Yes, clones have fingerprints. No, they wouldn't be exactly like their original: fingerprints are influenced by in-utero and epigenetic factors, not just by the DNA. A clone's fingerprints would be very much alike its progenitor (and some features would be nearly identical), but not the same.
Copies, i.e. identical living beings created by some kind of duplicating machine, (faulty) transporters, and time loops, would have of course the same fingerprints - unless the machine for some reason is designed to do otherwise. Even though the two beings would not be identical since they're exposed to different stimuli and environments (so that they would immediately start diverging mentally and biochemically), and in the end it would be possible to tell them apart, still having only one of them at hand one could not say whether it's the original or the "copy" (indeed, even the concept of "copy" gets a bit murky).
If the two beings started with the same set of fingerprints, barring accidents, wounds and similar more or less intentional alterations, they would go on having the same fingerprints; that alone could not be used to tell them apart. Accurate chemical analysis of said fingerprints possibly would.

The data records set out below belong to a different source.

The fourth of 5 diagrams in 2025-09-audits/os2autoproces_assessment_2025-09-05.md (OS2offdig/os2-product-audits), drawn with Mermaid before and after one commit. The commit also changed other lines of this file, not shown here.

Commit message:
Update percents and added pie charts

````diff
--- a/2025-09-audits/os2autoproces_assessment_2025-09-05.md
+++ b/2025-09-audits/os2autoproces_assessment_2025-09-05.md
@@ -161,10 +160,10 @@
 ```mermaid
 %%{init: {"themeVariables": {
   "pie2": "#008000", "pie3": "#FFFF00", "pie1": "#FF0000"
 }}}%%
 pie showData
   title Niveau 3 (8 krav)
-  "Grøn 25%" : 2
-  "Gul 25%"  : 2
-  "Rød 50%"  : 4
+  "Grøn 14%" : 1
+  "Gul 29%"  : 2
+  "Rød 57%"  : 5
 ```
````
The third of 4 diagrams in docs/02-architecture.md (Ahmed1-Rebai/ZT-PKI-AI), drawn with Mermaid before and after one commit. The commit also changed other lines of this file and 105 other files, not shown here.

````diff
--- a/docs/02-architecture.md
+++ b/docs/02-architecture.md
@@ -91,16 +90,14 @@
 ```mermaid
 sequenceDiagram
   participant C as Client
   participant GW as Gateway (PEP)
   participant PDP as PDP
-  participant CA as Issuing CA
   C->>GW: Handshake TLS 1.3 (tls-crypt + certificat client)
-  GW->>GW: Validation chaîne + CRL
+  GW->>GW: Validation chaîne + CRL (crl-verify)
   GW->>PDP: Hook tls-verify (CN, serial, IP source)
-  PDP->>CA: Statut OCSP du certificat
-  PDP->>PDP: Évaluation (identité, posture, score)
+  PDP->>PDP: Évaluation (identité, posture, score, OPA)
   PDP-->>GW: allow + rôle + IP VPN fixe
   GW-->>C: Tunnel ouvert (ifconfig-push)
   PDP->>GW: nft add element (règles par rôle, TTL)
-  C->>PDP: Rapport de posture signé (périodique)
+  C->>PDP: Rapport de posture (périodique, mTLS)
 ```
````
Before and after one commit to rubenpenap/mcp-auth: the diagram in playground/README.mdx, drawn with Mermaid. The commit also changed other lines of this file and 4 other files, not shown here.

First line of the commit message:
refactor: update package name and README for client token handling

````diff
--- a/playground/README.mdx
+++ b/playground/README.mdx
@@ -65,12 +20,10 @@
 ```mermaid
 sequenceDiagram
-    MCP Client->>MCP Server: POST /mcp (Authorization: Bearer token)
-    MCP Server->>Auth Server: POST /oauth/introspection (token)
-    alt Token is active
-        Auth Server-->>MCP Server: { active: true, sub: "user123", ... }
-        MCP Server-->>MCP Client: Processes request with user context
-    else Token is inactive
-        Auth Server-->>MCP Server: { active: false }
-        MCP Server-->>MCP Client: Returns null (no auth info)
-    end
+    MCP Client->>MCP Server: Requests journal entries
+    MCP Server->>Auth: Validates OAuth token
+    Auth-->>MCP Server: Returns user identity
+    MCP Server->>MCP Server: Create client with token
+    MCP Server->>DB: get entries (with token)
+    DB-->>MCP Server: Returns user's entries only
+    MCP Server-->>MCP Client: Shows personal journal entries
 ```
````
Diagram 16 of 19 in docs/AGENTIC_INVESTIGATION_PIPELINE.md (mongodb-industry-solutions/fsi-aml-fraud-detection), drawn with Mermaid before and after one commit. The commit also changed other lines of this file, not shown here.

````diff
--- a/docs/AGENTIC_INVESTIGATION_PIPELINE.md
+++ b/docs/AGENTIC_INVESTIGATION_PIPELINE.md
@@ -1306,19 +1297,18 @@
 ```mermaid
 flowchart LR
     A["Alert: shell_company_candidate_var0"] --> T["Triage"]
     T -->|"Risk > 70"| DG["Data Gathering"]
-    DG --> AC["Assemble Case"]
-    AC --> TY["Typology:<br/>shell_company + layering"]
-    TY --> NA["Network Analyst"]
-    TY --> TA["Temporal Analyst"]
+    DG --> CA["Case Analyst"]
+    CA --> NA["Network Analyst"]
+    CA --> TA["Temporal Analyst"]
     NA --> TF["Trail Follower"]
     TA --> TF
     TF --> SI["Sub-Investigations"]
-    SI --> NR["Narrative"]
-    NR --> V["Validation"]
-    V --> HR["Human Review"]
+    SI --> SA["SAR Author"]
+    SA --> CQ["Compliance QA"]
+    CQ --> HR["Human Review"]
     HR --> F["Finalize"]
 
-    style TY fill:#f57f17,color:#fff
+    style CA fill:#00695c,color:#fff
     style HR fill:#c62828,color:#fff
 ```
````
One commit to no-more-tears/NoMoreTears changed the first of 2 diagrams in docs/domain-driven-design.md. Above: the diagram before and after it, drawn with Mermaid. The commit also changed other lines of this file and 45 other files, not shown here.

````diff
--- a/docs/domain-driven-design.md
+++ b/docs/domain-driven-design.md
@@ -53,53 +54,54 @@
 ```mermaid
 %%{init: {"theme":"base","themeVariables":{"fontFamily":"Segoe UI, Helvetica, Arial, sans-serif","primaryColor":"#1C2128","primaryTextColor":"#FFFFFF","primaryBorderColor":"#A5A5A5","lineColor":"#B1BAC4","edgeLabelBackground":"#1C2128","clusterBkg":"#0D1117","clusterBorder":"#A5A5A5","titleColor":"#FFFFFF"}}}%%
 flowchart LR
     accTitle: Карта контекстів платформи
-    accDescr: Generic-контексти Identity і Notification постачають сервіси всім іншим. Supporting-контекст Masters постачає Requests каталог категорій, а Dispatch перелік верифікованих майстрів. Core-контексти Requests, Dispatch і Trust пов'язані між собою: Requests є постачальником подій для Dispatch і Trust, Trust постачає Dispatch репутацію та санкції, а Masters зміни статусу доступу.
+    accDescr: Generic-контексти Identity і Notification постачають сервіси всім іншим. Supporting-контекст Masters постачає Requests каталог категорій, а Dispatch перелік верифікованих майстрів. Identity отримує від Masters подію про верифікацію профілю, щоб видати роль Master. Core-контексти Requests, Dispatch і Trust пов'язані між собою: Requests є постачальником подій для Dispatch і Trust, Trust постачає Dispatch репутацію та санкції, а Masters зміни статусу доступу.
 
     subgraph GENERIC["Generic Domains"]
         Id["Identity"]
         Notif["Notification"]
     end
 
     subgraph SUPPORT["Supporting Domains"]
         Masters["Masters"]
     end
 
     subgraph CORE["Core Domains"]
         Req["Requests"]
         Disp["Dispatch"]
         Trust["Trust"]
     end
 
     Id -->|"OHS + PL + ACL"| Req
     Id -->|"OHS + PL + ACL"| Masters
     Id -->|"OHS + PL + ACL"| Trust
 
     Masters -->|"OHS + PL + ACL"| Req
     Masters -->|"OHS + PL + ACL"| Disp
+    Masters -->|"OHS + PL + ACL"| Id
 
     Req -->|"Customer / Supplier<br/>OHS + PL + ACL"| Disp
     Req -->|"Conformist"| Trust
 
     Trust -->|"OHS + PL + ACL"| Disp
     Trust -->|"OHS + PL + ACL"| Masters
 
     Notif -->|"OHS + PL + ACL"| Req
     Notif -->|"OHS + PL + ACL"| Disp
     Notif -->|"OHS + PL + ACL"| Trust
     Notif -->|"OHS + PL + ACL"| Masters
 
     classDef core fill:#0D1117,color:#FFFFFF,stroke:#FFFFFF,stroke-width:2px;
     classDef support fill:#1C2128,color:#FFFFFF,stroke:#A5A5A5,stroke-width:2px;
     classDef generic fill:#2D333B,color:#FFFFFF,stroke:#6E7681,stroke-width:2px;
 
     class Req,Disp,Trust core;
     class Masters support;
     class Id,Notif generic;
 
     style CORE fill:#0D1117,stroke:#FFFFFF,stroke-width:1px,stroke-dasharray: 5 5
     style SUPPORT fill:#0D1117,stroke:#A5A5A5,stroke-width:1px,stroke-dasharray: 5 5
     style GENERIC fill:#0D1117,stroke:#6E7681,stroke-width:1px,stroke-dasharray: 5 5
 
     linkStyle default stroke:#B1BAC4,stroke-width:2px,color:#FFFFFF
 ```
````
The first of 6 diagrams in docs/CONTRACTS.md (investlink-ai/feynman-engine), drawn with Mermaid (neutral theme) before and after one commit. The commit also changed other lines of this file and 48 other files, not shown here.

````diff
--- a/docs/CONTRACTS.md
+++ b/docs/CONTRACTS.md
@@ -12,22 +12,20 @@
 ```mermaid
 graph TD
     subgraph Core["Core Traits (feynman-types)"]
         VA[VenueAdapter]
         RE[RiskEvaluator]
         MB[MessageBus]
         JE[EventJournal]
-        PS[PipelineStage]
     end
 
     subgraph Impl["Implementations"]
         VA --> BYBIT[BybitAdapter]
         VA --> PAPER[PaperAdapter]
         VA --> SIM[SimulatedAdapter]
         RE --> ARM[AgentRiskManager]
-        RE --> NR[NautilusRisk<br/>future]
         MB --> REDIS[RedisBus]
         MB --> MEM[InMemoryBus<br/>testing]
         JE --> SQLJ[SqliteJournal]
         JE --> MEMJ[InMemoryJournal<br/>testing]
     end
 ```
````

Telling identical fingerprints apart
Several chemical and hormonal contaminants exist that might end up in fingerprint grease in detectable amounts (given sufficiently advanced technology).
Also, the isotopic composition of said grease might yield valuable clues. For example living long enough in different solar systems would alter the relative isotope abundance in finger grease (which is mostly CHON), and that in turn could allow to tell the fingerprints apart.
Different Population I stars might sport different ratios of some elements (e.g. 14N and 15N). Living, breathing and eating proteins on such a star's planet would slowly alter an organism's isotope proportion to reflect that of the host planet.
Also, a young star's planet should experience less cosmic ray activity, therefore the abundance of 14C in the atmosphere would be lower. Planet climate, as well as the latitude at which the clone lived, also affects relative abundance of 18O.